I recently spent too much time trying to understand the relationship between the skew angle and the resultant effective pitch angle when John Whelan came to my rescue. I found an excerpt from his book: The Wooden Plane: Its History, Form, and Function at Nichael Cramer’s website: http://homepages.sover.net/~nichael/nlc-wood/index.html. The passage is worth reading but the part I needed was this: “…the sine of the effective pitch is the product of the sine of the actual pitch and the cosine of the skew angle.”  This sounded to me way more complicated than it needs to be so I cut angles off a couple of rear blocks from our plane kits and started measuring and doing the trig.

Turns out he’s right, of course. To save you some time I did a bit of Excel work and came up with a chart to show the effective angle of a the following pitches and skews:

Skew angle –> 10° 15° 20° 25° 30° 35° 40° 45°
Pitch angle
35° 34.4 33.6 32.6 31.3 29.8 28.0 26.1 23.9
40° 39.3 38.4 37.2 35.6 33.8 31.8 29.5 27.0
45° 44.1 43.1 41.6 39.9 37.8 35.4 32.8 30.0
50° 49.0 47.7 46.0 44.0 41.6 41.6 35.9 32.8
55° 53.8 52.3 50.3 47.9 45.2 42.1 38.9 35.4
60° 58.5 56.8 54.5 51.7 48.6 45.2 41.6 37.8
65° 63.2 61.1 58.4 55.2 51.7 47.9 44.0 39.9

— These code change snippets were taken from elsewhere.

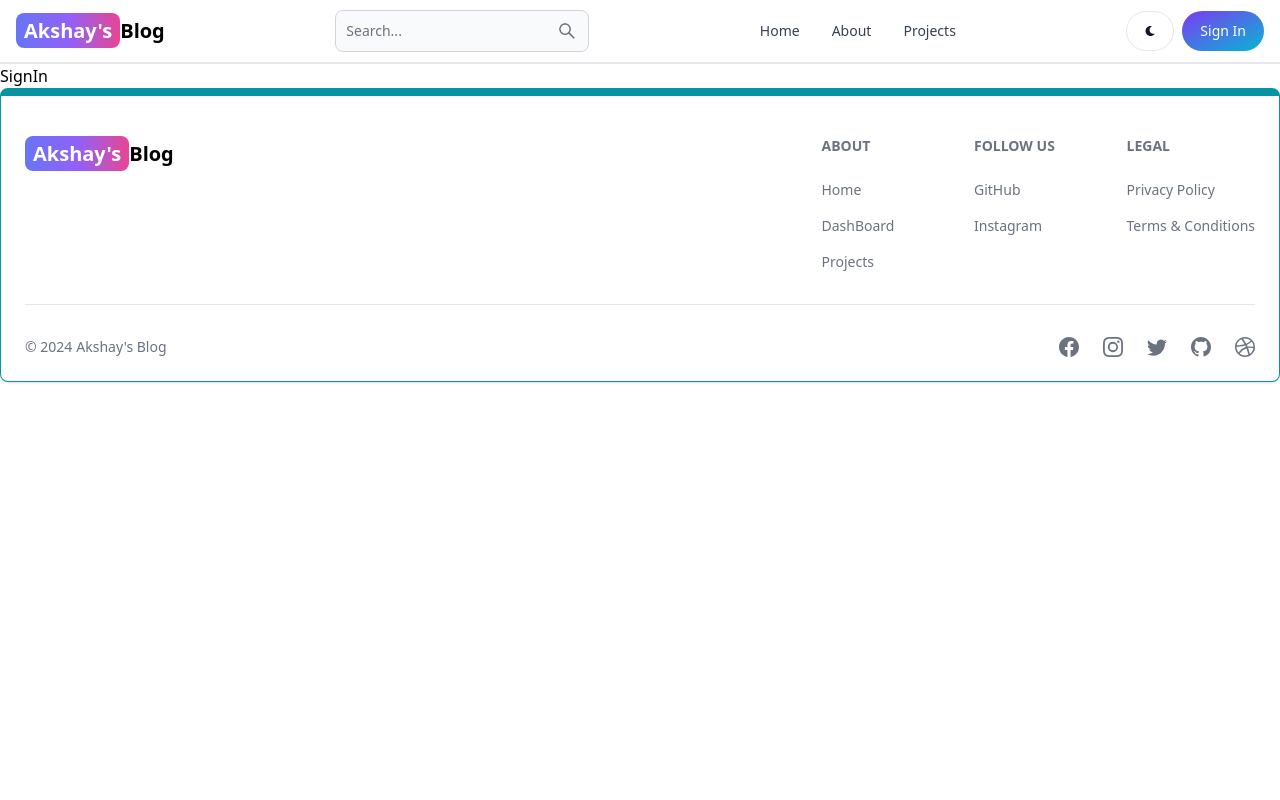
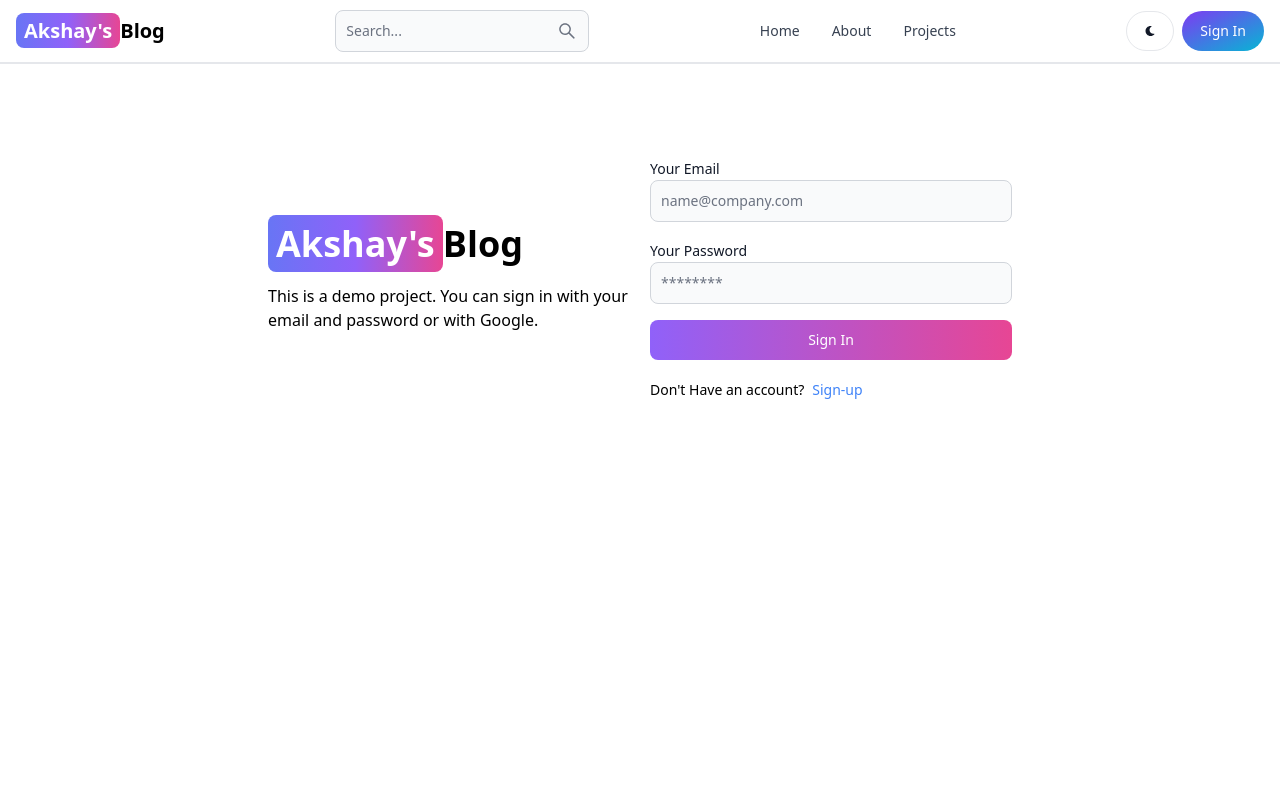
Before and after one commit to Akshay1573/MERN-stack-Project, a React (Vite) app in the folder Client/: page /sign-in in a window 1280 px wide. Shown: the top 800 px of the page. Built offline with nearby package versions, Linux system fonts and the light colour scheme.

Commit message:
complete Signin page functionality

```diff
--- a/Client/src/pages/SignIn.jsx
+++ b/Client/src/pages/SignIn.jsx
@@ -1,9 +1,93 @@
-import React from 'react'
+import { Alert, Button, Label, Spinner, TextInput } from "flowbite-react";
+import React, { useState } from "react";
+import { Link, useNavigate } from "react-router-dom";
 
-export default function Signin() {
+export default function SignIn() {
+  const [formData, setFormData] = useState({});
+  const [errorMessage, setErrorMessage] = useState(null);
+  const [loading, setLoading] = useState(false);
+  const Navigate = useNavigate();
+  const handleChange=(e)=>{
+    setFormData({...formData, [e.target.id]: e.target.value.trim() })
+  }
+  const handleSubmit = async (e) =>{
+    e.preventDefault();
+    if(!formData.email || !formData.password){
+      return setErrorMessage('Please fill out all fields...');
+    }
+    try {
+      setLoading(true);
+      setErrorMessage(null);
+      const res = await fetch('/api/auth/signin',{
+        method:'POST',
+        headers : {'Content-Type':'application/json'},
+        body:JSON.stringify(formData),
+      });
+      const data = await res.json();
+      if(data.success ===false){
+        return setErrorMessage(data.message);
+      }
+      setLoading(false);
+      if(res.ok){
+        Navigate('/');
+      }
+    } catch (error) {
+      setErrorMessage(error.message);
+      setLoading(false);
+    }
+  }
   return (
-    <div>
-      SignIn
+    <div className="min-h-screen mt-20">
+      <div className="flex p-3 max-w-3xl mx-auto flex-col md:flex-row md:items-center gap-5">
+        {/* left side */}
+        <div className="flex-1">
+          <Link
+            to="/"
+            className="font-bold dark:text-white text-4xl"
+          >
+            <span className="px-2 py-1 bg-gradient-to-r from-indigo-500 via-purple-500 to-pink-500 rounded-lg text-white">
+              Akshay's
+            </span>
+            Blog
+          </Link>
+          <p className="text-am mt-5">
+            This is a demo project. You can sign in with your email and password or with Google.
+          </p>
+        </div>
+
+          {/* right side */}
+        <div className="flex-1">
+          <form className="flex flex-col gap-4" onSubmit={handleSubmit}>
+            <div>
+              <Label value ="Your Email" />
+              <TextInput type="email" placeholder="name@company.com" id="email" onChange={handleChange}/>
+            </div>
+            <div>
+              <Label value ="Your Password" />
+              <TextInput type="password" placeholder="********" id="password" onChange={handleChange}/>
+            </div>
+            <Button gradientDuoTone='purpleToPink' type = 'submit' disabled={loading}>
+              {
+                loading ? (
+                  <>
+                  <Spinner size='sm' />
+                  <span className="pl-3">Loading...</span>
+                </>
+                ):'Sign In'
+              }
+            </Button>
+          </form>
+          <div className="flex gap-2 text-sm mt-5">
+            <span>Don't Have an account?</span>
+            <Link to='/sign-up' className="text-blue-500">Sign-up</Link>
+          </div>
+          {
+            errorMessage && (
+              <Alert className='mt-5' color='failure'>{errorMessage}</Alert>
+            )
+          }
+        </div>
+      </div>
     </div>
-  )
+  );
 }
```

A common pitch plane (blade bedded bevel down at 45°, like your trusty #4, etc.), skewed 30° will attack the wood at an effective angle of 37.8°. If you skew the same plane 45°, it will cut the wood as would an edge at 30°.

I find this sort of research interesting and hope you do as well. I’m sure there are aspects of this study that I haven’t thought of and would appreciate your comments and additions.

And I think I showed some restraint in the literary application of the skew/screw pun for the title. I thought of a lot of others…